> **What you are asked to do**:
All entries must be repeated exactly. No picture should appear in the result.

> **Material to process**:
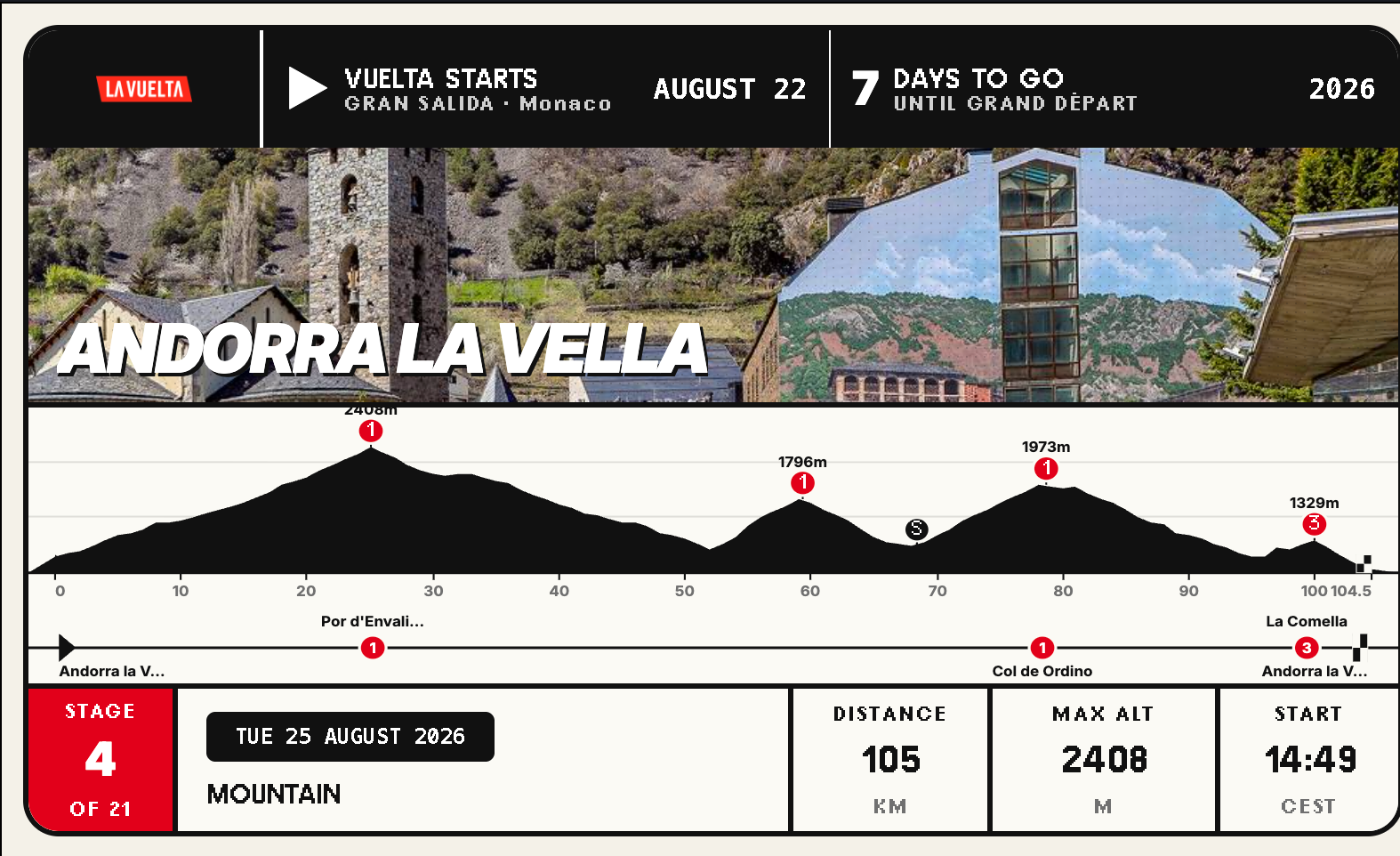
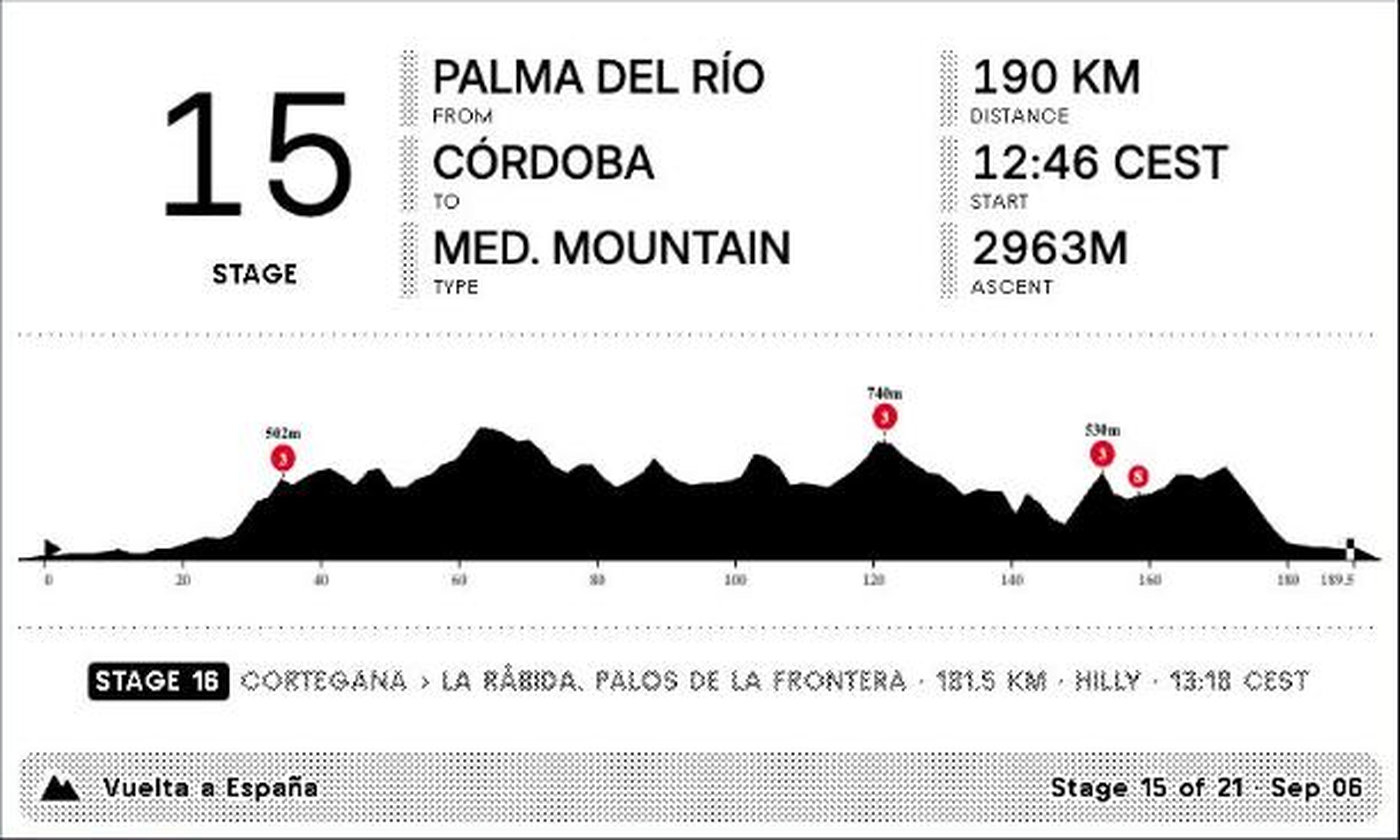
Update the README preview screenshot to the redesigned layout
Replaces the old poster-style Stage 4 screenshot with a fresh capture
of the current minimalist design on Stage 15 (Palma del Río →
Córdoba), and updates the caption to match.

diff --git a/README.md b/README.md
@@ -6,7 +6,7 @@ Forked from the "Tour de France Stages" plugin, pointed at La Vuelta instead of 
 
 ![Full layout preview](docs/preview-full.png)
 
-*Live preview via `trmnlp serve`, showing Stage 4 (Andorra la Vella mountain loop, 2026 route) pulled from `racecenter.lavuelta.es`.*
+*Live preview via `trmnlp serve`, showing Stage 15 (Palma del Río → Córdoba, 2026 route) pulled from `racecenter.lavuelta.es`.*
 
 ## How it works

> **Answer box**:
Update the README preview screenshot to the redesigned layout
Replaces the old poster-style Stage 4 screenshot with a fresh capture
of the current minimalist design on Stage 15 (Palma del Río →
Córdoba), and updates the caption to match.

diff --git a/README.md b/README.md
@@ -6,7 +6,7 @@ Forked from the "Tour de France Stages" plugin, pointed at La Vuelta instead of 
 
 ![Full layout preview](docs/preview-full.png)
 
-*Live preview via `trmnlp serve`, showing Stage 4 (Andorra la Vella mountain loop, 2026 route) pulled from `racecenter.lavuelta.es`.*
+*Live preview via `trmnlp serve`, showing Stage 15 (Palma del Río → Córdoba, 2026 route) pulled from `racecenter.lavuelta.es`.*
 
 ## How it works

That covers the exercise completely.